Feminists march on campus against rape culture

By EMILY HOLLINGSWORTH and ANDREW CRIDER

Feminists United on Campus held a march on Tuesday in an effort to create awareness about and open a discussion concerning rape culture on the University of Mary Washington campus.

The march began at 4 p.m. at the Anderson Center and ended at George Washington Hall. Representatives from the Feminists Majority Foundation, an organization that FUC President Paige McKinsey interned with, were present at the march and brought signs.

Students, both male and female, spoke after the march about their personal experience as feminists and encountering rape culture.

According to Bailey Meeks, English and gender studies double major and a member of FUC, the march generated student interest, as students joined in throughout the march.

“I thought it was a really decent turnout,” said Meeks.

Student group Student Anti-Violence Educators also attended the march. SAVE plays an integral role in organizing Take Back the Night, an event dedicated to raising awareness about sexual assault.

The march was organized in reaction to the controversy following the banning of the UMW men’s rugby club and to support those impacted by the discourse on social media.

“We thought there was need for solidarity and support for those impacted by events this year,” said McKinsey. “We felt people needed a space to express how these events impacted them.”

In addition to the march, FUC also created a petition addressed to President Rick Hurley, the administration and the Board of Visitors. The petition has several components, including a request that the administration organize a meeting concerning the men’s rugby team and how the administration could have handled it better.

The petition also asked that the administration create more resources to address sexual assault, including showing the documentary “The Hunting Ground,” and that the app Yik Yak be banned from being accessed through Apogee, UMW’s wireless network.

According to Mckinsey, the petition is designed to address a number of issues, not just Yik Yak.

“The petition does not only address the issue of Yik Yak but also asks for greater transparency from administration, that those involved in the rugby sanction come together to see how the process could be improved,” said McKinsey.

Meeks said she has seen the controversy take place through Yik Yak.

“I don’t think the feminists on this campus have done everything right, but in no way do they deserve the treatment they received,” said Meeks.

The debate on campus and social media has become a problem for the club as the debate has included negativity and ad hominem attacks.
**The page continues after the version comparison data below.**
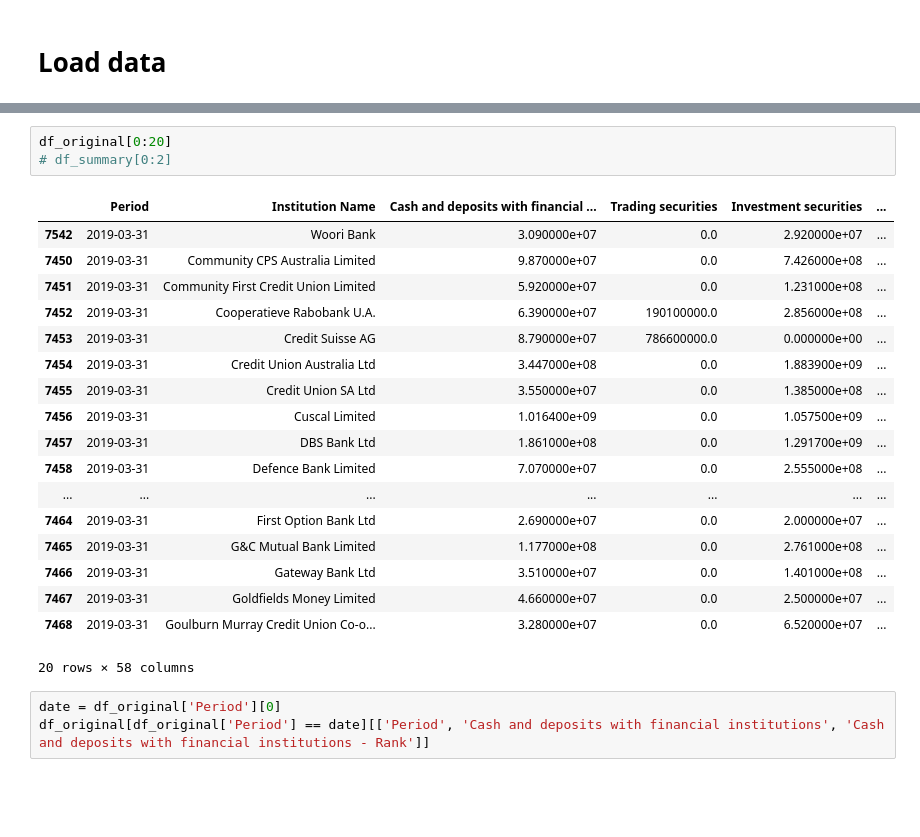
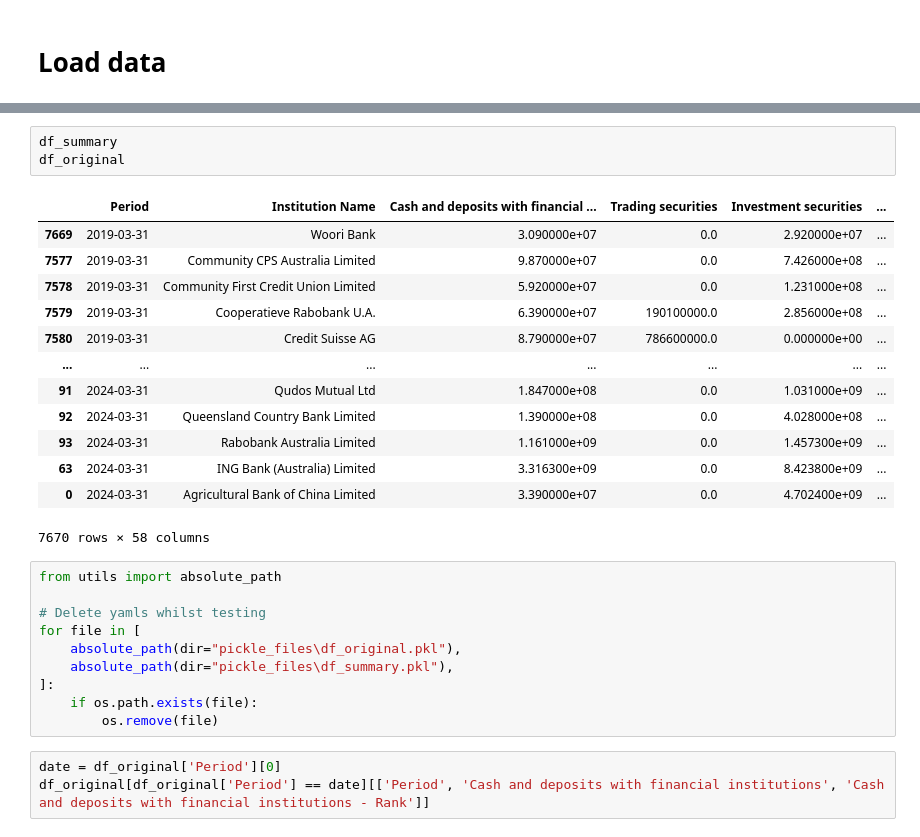
Before and after one commit to tyefraser/apra_monthly_adi_statistics, a Jupyter notebook: streamlit_app.ipynb, the cells around one changed output, grey strips where cells are left out. Saved outputs shown, nothing was run; the diff lists cells and outputs as text; blank space fills up the shorter version.

```diff
--- a/streamlit_app.ipynb
+++ b/streamlit_app.ipynb
@@ -94,25 +89,30 @@ if os.path.exists(file):
-# %%
-df_original[0:20]
-# df_summary[0:2]
-# %% [output]
-|  | Period | Institution Name | Cash and deposits with financial ... | Trading securities | Investment securities | ... |
-| 7542 | 2019-03-31 | Woori Bank | 3.090000e+07 | 0.0 | 2.920000e+07 | ... |
-| 7450 | 2019-03-31 | Community CPS Australia Limited | 9.870000e+07 | 0.0 | 7.426000e+08 | ... |
-| 7451 | 2019-03-31 | Community First Credit Union Limited | 5.920000e+07 | 0.0 | 1.231000e+08 | ... |
-| 7452 | 2019-03-31 | Cooperatieve Rabobank U.A. | 6.390000e+07 | 190100000.0 | 2.856000e+08 | ... |
-| 7453 | 2019-03-31 | Credit Suisse AG | 8.790000e+07 | 786600000.0 | 0.000000e+00 | ... |
-| 7454 | 2019-03-31 | Credit Union Australia Ltd | 3.447000e+08 | 0.0 | 1.883900e+09 | ... |
-| 7455 | 2019-03-31 | Credit Union SA Ltd | 3.550000e+07 | 0.0 | 1.385000e+08 | ... |
-| 7456 | 2019-03-31 | Cuscal Limited | 1.016400e+09 | 0.0 | 1.057500e+09 | ... |
-| 7457 | 2019-03-31 | DBS Bank Ltd | 1.861000e+08 | 0.0 | 1.291700e+09 | ... |
-| 7458 | 2019-03-31 | Defence Bank Limited | 7.070000e+07 | 0.0 | 2.555000e+08 | ... |
-| ... | ... | ... | ... | ... | ... | ... |
-| 7464 | 2019-03-31 | First Option Bank Ltd | 2.690000e+07 | 0.0 | 2.000000e+07 | ... |
-| 7465 | 2019-03-31 | G&C Mutual Bank Limited | 1.177000e+08 | 0.0 | 2.761000e+08 | ... |
-| 7466 | 2019-03-31 | Gateway Bank Ltd | 3.510000e+07 | 0.0 | 1.401000e+08 | ... |
-| 7467 | 2019-03-31 | Goldfields Money Limited | 4.660000e+07 | 0.0 | 2.500000e+07 | ... |
-| 7468 | 2019-03-31 | Goulburn Murray Credit Union Co-o... | 3.280000e+07 | 0.0 | 6.520000e+07 | ... |
-20 rows × 58 columns
+# %%
+df_summary
+df_original
+# %% [output]
+|  | Period | Institution Name | Cash and deposits with financial ... | Trading securities | Investment securities | ... |
+| 7669 | 2019-03-31 | Woori Bank | 3.090000e+07 | 0.0 | 2.920000e+07 | ... |
+| 7577 | 2019-03-31 | Community CPS Australia Limited | 9.870000e+07 | 0.0 | 7.426000e+08 | ... |
+| 7578 | 2019-03-31 | Community First Credit Union Limited | 5.920000e+07 | 0.0 | 1.231000e+08 | ... |
+| 7579 | 2019-03-31 | Cooperatieve Rabobank U.A. | 6.390000e+07 | 190100000.0 | 2.856000e+08 | ... |
+| 7580 | 2019-03-31 | Credit Suisse AG | 8.790000e+07 | 786600000.0 | 0.000000e+00 | ... |
+| ... | ... | ... | ... | ... | ... | ... |
+| 91 | 2024-03-31 | Qudos Mutual Ltd | 1.847000e+08 | 0.0 | 1.031000e+09 | ... |
+| 92 | 2024-03-31 | Queensland Country Bank Limited | 1.390000e+08 | 0.0 | 4.028000e+08 | ... |
+| 93 | 2024-03-31 | Rabobank Australia Limited | 1.161000e+09 | 0.0 | 1.457300e+09 | ... |
+| 63 | 2024-03-31 | ING Bank (Australia) Limited | 3.316300e+09 | 0.0 | 8.423800e+09 | ... |
+| 0 | 2024-03-31 | Agricultural Bank of China Limited | 3.390000e+07 | 0.0 | 4.702400e+09 | ... |
+7670 rows × 58 columns
+# %%
+from utils import absolute_path
+
+# Delete yamls whilst testing
+for file in [
+    absolute_path(dir="pickle_files\df_original.pkl"),
+    absolute_path(dir="pickle_files\df_summary.pkl"),
+]:
+    if os.path.exists(file):
+        os.remove(file)
 # %%
 date = df_original['Period'][0]
 df_original[df_original['Period'] == date][['Period', 'Cash and deposits with financial institutions', 'Cash and deposits with financial institutions - Rank']]
```
Also changed, not shown: parts of 28 cells of this notebook, 12 other files.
Perceiving threats, the club worked to establish a support system for itself.

“Our group has built up a great support system of faculty, staff and fellow student organizations that’s really helped us in coping,” said McKinsey.
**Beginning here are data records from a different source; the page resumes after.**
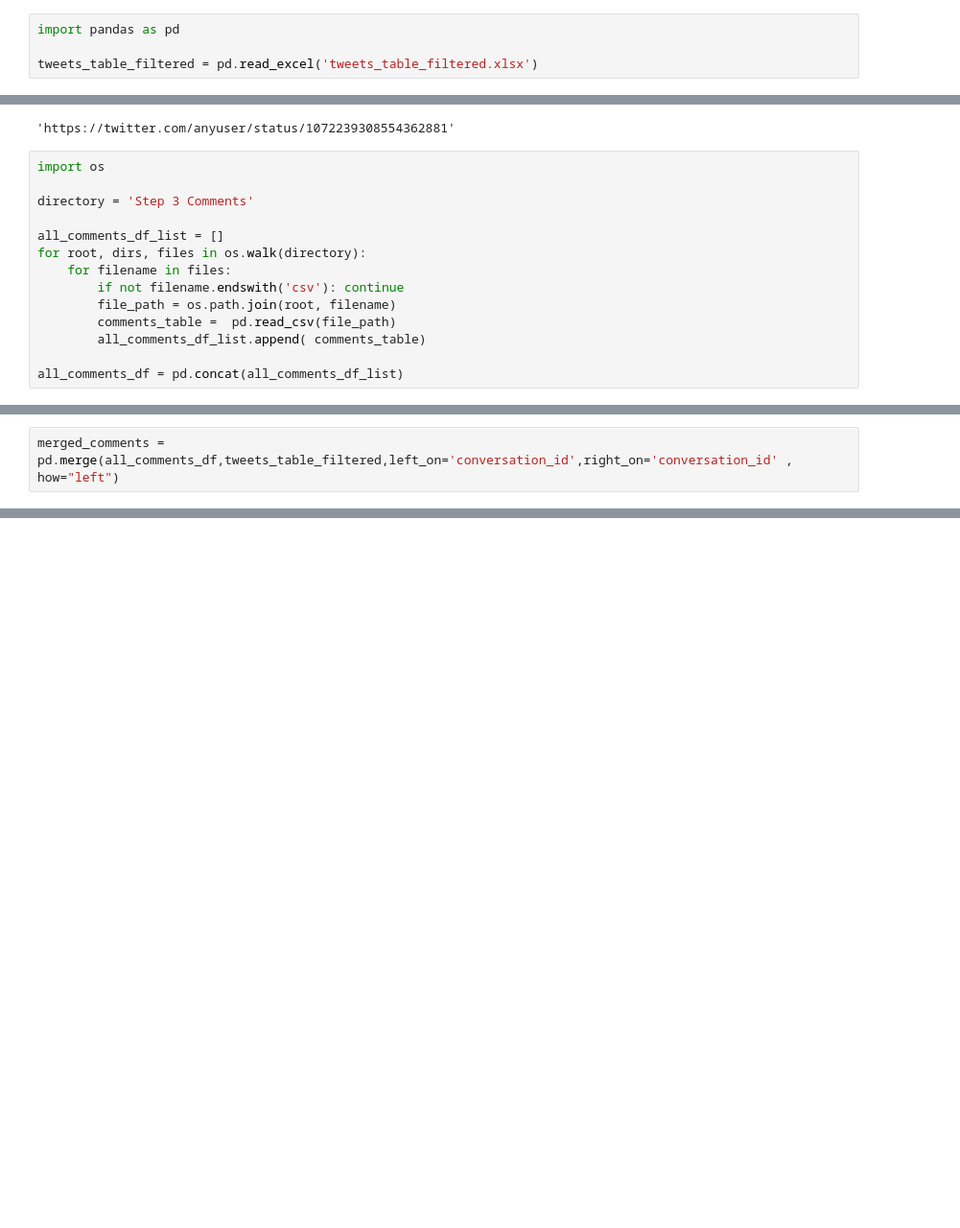
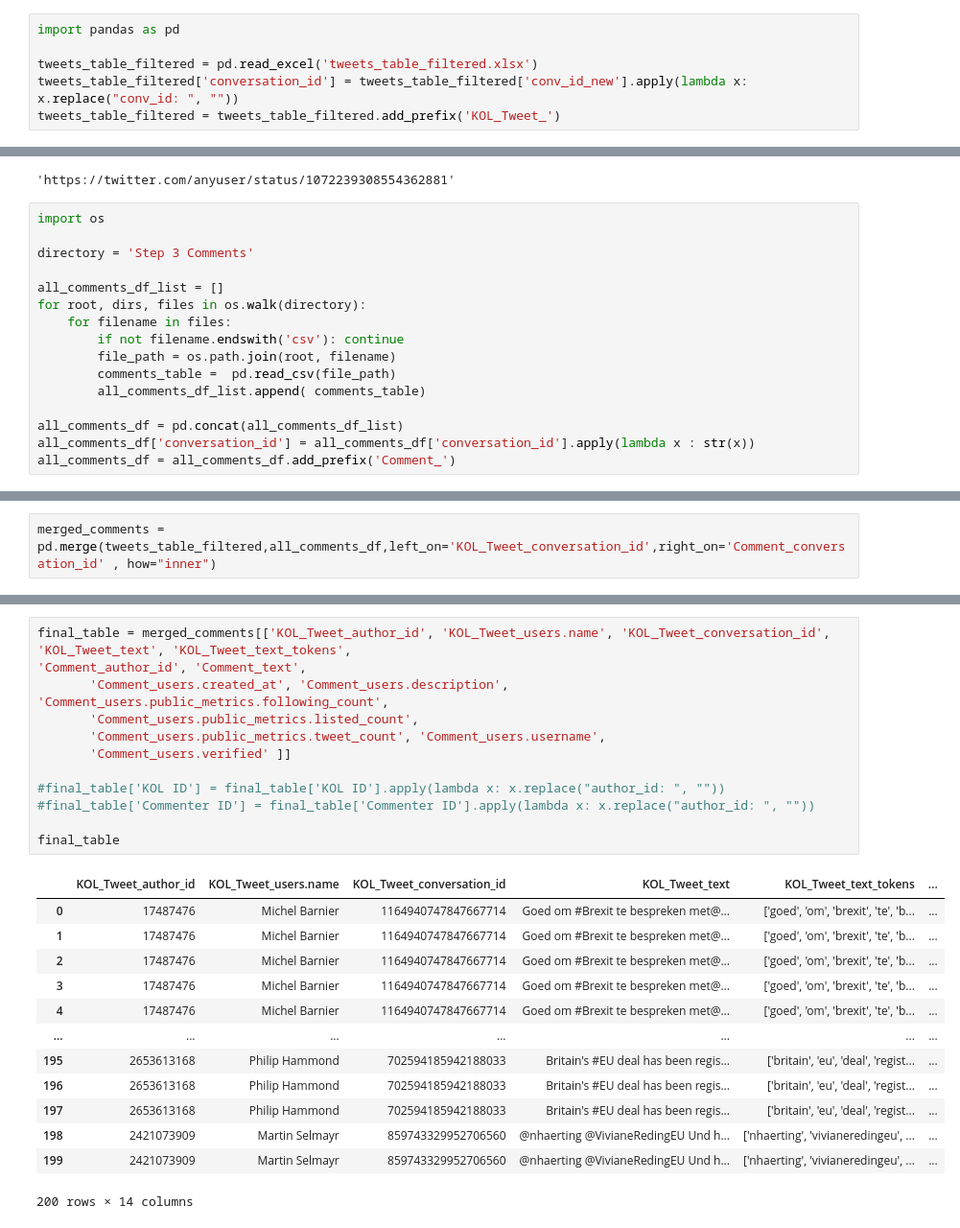
Before and after one commit to Michael-Koban/brexit-package-new, a Jupyter notebook: step 3 retreving comments.ipynb, the cells around one changed output, grey strips where cells are left out. Shown: that part at 96% size. Cells and saved outputs as stored; diff of their text form; blank space fills up the shorter version.

Commit message:
combined tweets and comments

```diff
--- a/step 3 retreving comments.ipynb
+++ b/step 3 retreving comments.ipynb
@@ -62,3 +62,5 @@ Total number of remained tweets of the KOL=14925
 import pandas as pd
 
 tweets_table_filtered = pd.read_excel('tweets_table_filtered.xlsx')
+tweets_table_filtered['conversation_id'] = tweets_table_filtered['conv_id_new'].apply(lambda x: x.replace("conv_id: ", ""))
+tweets_table_filtered = tweets_table_filtered.add_prefix('KOL_Tweet_')
@@ -116,3 +138,5 @@ for root, dirs, files in os.walk(directory):
         all_comments_df_list.append( comments_table)
 
 all_comments_df = pd.concat(all_comments_df_list)
+all_comments_df['conversation_id'] = all_comments_df['conversation_id'].apply(lambda x : str(x))
+all_comments_df = all_comments_df.add_prefix('Comment_')
@@ -125,2 +160,2 @@ str
 # %%
-merged_comments = pd.merge(all_comments_df,tweets_table_filtered,left_on='conversation_id',right_on='conversation_id' , how="left")
+merged_comments = pd.merge(tweets_table_filtered,all_comments_df,left_on='KOL_Tweet_conversation_id',right_on='Comment_conversation_id' , how="inner")
@@ -140,0 +198,27 @@ merged_comments = pd.merge(all_comments_df,tweets_table_filtered,left_on='conver
+# %%
+final_table = merged_comments[['KOL_Tweet_author_id', 'KOL_Tweet_users.name', 'KOL_Tweet_conversation_id', 'KOL_Tweet_text', 'KOL_Tweet_text_tokens',
+'Comment_author_id', 'Comment_text',
+       'Comment_users.created_at', 'Comment_users.description',
+'Comment_users.public_metrics.following_count',
+       'Comment_users.public_metrics.listed_count',
+       'Comment_users.public_metrics.tweet_count', 'Comment_users.username',
+       'Comment_users.verified' ]]
+
+#final_table['KOL ID'] = final_table['KOL ID'].apply(lambda x: x.replace("author_id: ", ""))
+#final_table['Commenter ID'] = final_table['Commenter ID'].apply(lambda x: x.replace("author_id: ", ""))
+
+final_table
+# %% [output]
+|  | KOL_Tweet_author_id | KOL_Tweet_users.name | KOL_Tweet_conversation_id | KOL_Tweet_text | KOL_Tweet_text_tokens | ... |
+| 0 | 17487476 | Michel Barnier | 1164940747847667714 | Goed om #Brexit te bespreken met@... | ['goed', 'om', 'brexit', 'te', 'b... | ... |
+| 1 | 17487476 | Michel Barnier | 1164940747847667714 | Goed om #Brexit te bespreken met@... | ['goed', 'om', 'brexit', 'te', 'b... | ... |
+| 2 | 17487476 | Michel Barnier | 1164940747847667714 | Goed om #Brexit te bespreken met@... | ['goed', 'om', 'brexit', 'te', 'b... | ... |
+| 3 | 17487476 | Michel Barnier | 1164940747847667714 | Goed om #Brexit te bespreken met@... | ['goed', 'om', 'brexit', 'te', 'b... | ... |
+| 4 | 17487476 | Michel Barnier | 1164940747847667714 | Goed om #Brexit te bespreken met@... | ['goed', 'om', 'brexit', 'te', 'b... | ... |
+| ... | ... | ... | ... | ... | ... | ... |
+| 195 | 2653613168 | Philip Hammond | 702594185942188033 | Britain's #EU deal has been regis... | ['britain', 'eu', 'deal', 'regist... | ... |
+| 196 | 2653613168 | Philip Hammond | 702594185942188033 | Britain's #EU deal has been regis... | ['britain', 'eu', 'deal', 'regist... | ... |
+| 197 | 2653613168 | Philip Hammond | 702594185942188033 | Britain's #EU deal has been regis... | ['britain', 'eu', 'deal', 'regist... | ... |
+| 198 | 2421073909 | Martin Selmayr | 859743329952706560 | @nhaerting @VivianeRedingEU Und h... | ['nhaerting', 'vivianeredingeu', ... | ... |
+| 199 | 2421073909 | Martin Selmayr | 859743329952706560 | @nhaerting @VivianeRedingEU Und h... | ['nhaerting', 'vivianeredingeu', ... | ... |
+200 rows × 14 columns
```
Also changed, not shown: parts of 12 cells of this notebook.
The aim of FUC’s petition and march is to give students the opportunity to speak about their own personal experiences with rape culture and find solutions to end it. Students have responded positively as well as negatively to FUC’s activity on campus.

“Personally, I’ve had complete strangers walk up to me on campus or message me on Facebook thanking me for what the club has done,” said McKinsey.

For McKinsey, the turnout of the march demonstrated the values of the UMW community.

“I was really happy with the turnout and support from students, faculty, staff and administration,” said McKinsey. “It really showed what this community is about. ”